**REQUIRED ACTION**
Return every record below exactly as given, images excluded.
....................
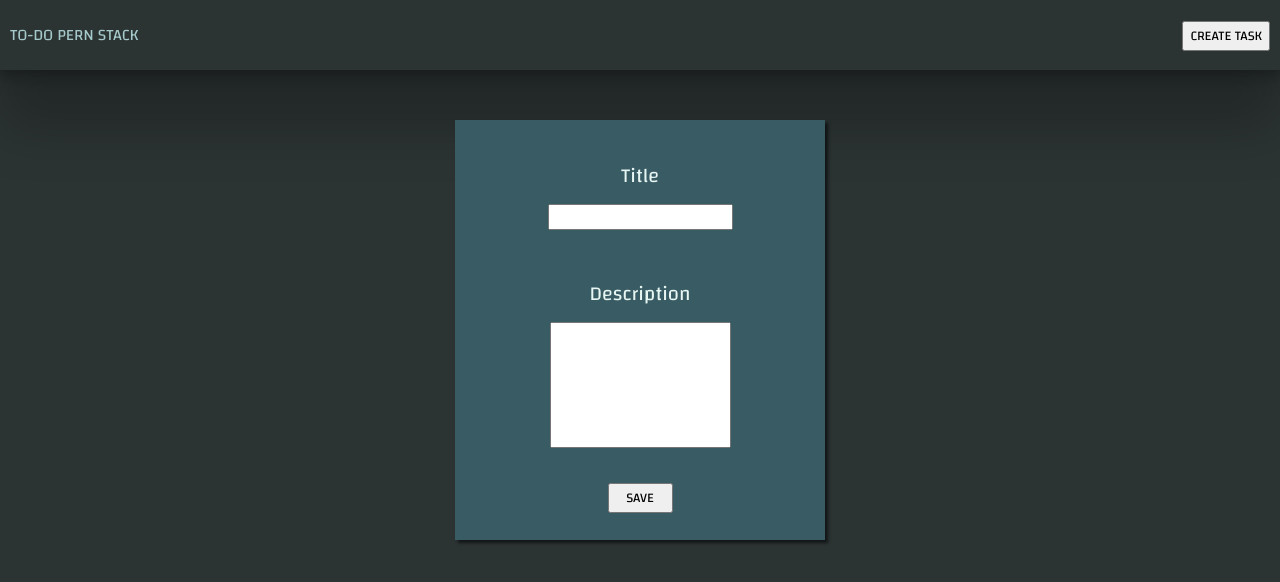
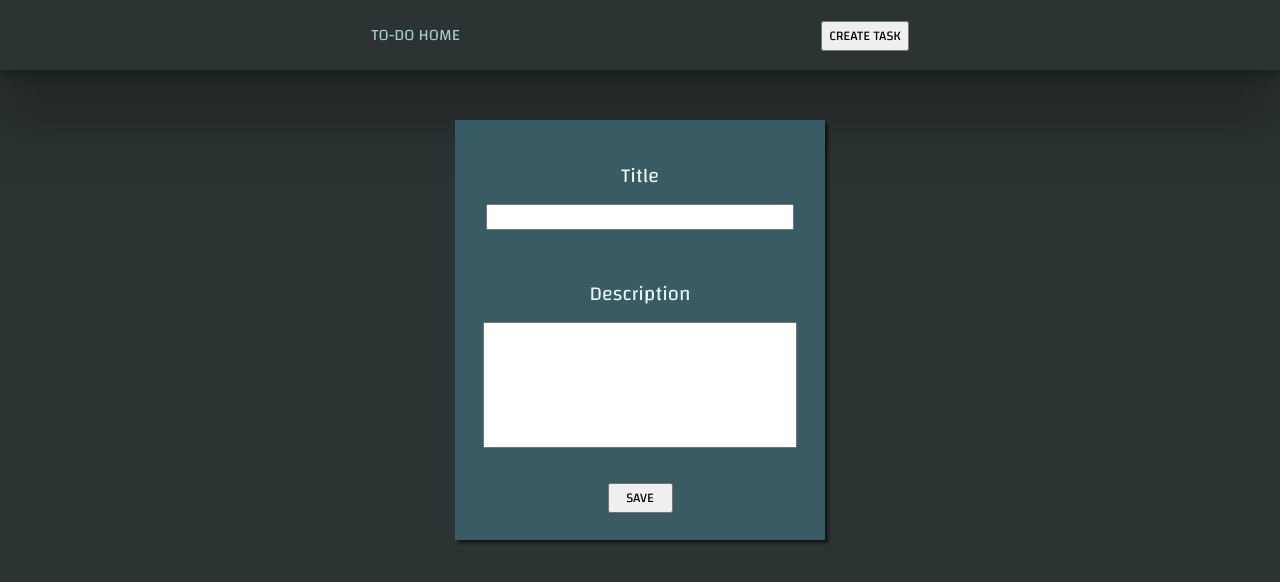
Before and after one commit to ejguercio/to-do, a React (Vite) app in the folder front/: page /form in a window 1280 px wide. Shown: the top 582 px of the page. Built offline with nearby package versions, Linux system fonts and the light colour scheme.

Commit message:
aplicando estilos task, form, navBar

```diff
--- a/front/src/components/NavBar/NavBar.jsx
+++ b/front/src/components/NavBar/NavBar.jsx
@@ -4,7 +4,7 @@ const NavBar=()=>{
 
     return (
         <div className={css.navContainer}>
-         <NavLink to="/" className={css.title} >TO-DO PERN STACK</NavLink>
+         <NavLink to="/" className={css.title} >TO-DO HOME</NavLink>
          <NavLink to="/form"><button className={css.button}>CREATE TASK</button></NavLink>
         </div>
     )
--- a/front/src/components/NavBar/NavBar.module.css
+++ b/front/src/components/NavBar/NavBar.module.css
@@ -2,7 +2,7 @@
     display: flex;
     align-items: center;
     padding: 10px;
-    justify-content:space-between;
+    justify-content:space-evenly;
     background-color: #2C3333;
     height: 50px;
     box-shadow: rgba(0, 0, 0, 0.25) 0px 54px 55px, rgba(0, 0, 0, 0.12) 0px -12px 30px, rgba(0, 0, 0, 0.12) 0px 4px 6px, rgba(0, 0, 0, 0.17) 0px 12px 13px, rgba(0, 0, 0, 0.09) 0px -3px 5px;
--- a/front/src/components/Task/Task.module.css
+++ b/front/src/components/Task/Task.module.css
@@ -5,14 +5,31 @@
     align-items: center;
     justify-content: space-between;
     margin: 5px auto;
-    width: 90%;
+    width: 60%;
 }
 
 .tasksContainer{
     width: 80%;
 }
-
+.buttonsContainer{
+    margin-right: 10px;
+}
 .button{
     margin: 5px;
     font-family: "changa";
+    width: 60px;
 }
+
+@media screen and (max-width: 767px) {
+    .container{
+        width: 95%;
+    }
+    .buttonsContainer{
+        margin-right: 2px;
+        display:flex;
+        flex-direction: column;
+        align-items: center;
+        justify-content:right;
+    }
+
+  }
--- a/front/src/views/Form/Form.module.css
+++ b/front/src/views/Form/Form.module.css
@@ -25,10 +25,19 @@
 }
 .inputTitle{
     height: 20px;
+    width: 300px;
+    text-align: center;
+    font-size: 14px;
+    font-family: "changa";
 }
 .inputText{
     height: 120px;
+    width: 300PX;
     resize: none;
+    text-align: left;
+    padding-left: 10px;
+    font-size: 14px;
+    font-family: "changa";
 }
 .button{
     font-family: "changa";
```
....................
**RESPONSE FOR THIS EXERCISE**
Before and after one commit to ejguercio/to-do, a React (Vite) app in the folder front/: page /form in a window 1280 px wide. Shown: the top 582 px of the page. Built offline with nearby package versions, Linux system fonts and the light colour scheme.

Commit message:
aplicando estilos task, form, navBar

```diff
--- a/front/src/components/NavBar/NavBar.jsx
+++ b/front/src/components/NavBar/NavBar.jsx
@@ -4,7 +4,7 @@ const NavBar=()=>{
 
     return (
         <div className={css.navContainer}>
-         <NavLink to="/" className={css.title} >TO-DO PERN STACK</NavLink>
+         <NavLink to="/" className={css.title} >TO-DO HOME</NavLink>
          <NavLink to="/form"><button className={css.button}>CREATE TASK</button></NavLink>
         </div>
     )
--- a/front/src/components/NavBar/NavBar.module.css
+++ b/front/src/components/NavBar/NavBar.module.css
@@ -2,7 +2,7 @@
     display: flex;
     align-items: center;
     padding: 10px;
-    justify-content:space-between;
+    justify-content:space-evenly;
     background-color: #2C3333;
     height: 50px;
     box-shadow: rgba(0, 0, 0, 0.25) 0px 54px 55px, rgba(0, 0, 0, 0.12) 0px -12px 30px, rgba(0, 0, 0, 0.12) 0px 4px 6px, rgba(0, 0, 0, 0.17) 0px 12px 13px, rgba(0, 0, 0, 0.09) 0px -3px 5px;
--- a/front/src/components/Task/Task.module.css
+++ b/front/src/components/Task/Task.module.css
@@ -5,14 +5,31 @@
     align-items: center;
     justify-content: space-between;
     margin: 5px auto;
-    width: 90%;
+    width: 60%;
 }
 
 .tasksContainer{
     width: 80%;
 }
-
+.buttonsContainer{
+    margin-right: 10px;
+}
 .button{
     margin: 5px;
     font-family: "changa";
+    width: 60px;
 }
+
+@media screen and (max-width: 767px) {
+    .container{
+        width: 95%;
+    }
+    .buttonsContainer{
+        margin-right: 2px;
+        display:flex;
+        flex-direction: column;
+        align-items: center;
+        justify-content:right;
+    }
+
+  }
--- a/front/src/views/Form/Form.module.css
+++ b/front/src/views/Form/Form.module.css
@@ -25,10 +25,19 @@
 }
 .inputTitle{
     height: 20px;
+    width: 300px;
+    text-align: center;
+    font-size: 14px;
+    font-family: "changa";
 }
 .inputText{
     height: 120px;
+    width: 300PX;
     resize: none;
+    text-align: left;
+    padding-left: 10px;
+    font-size: 14px;
+    font-family: "changa";
 }
 .button{
     font-family: "changa";
```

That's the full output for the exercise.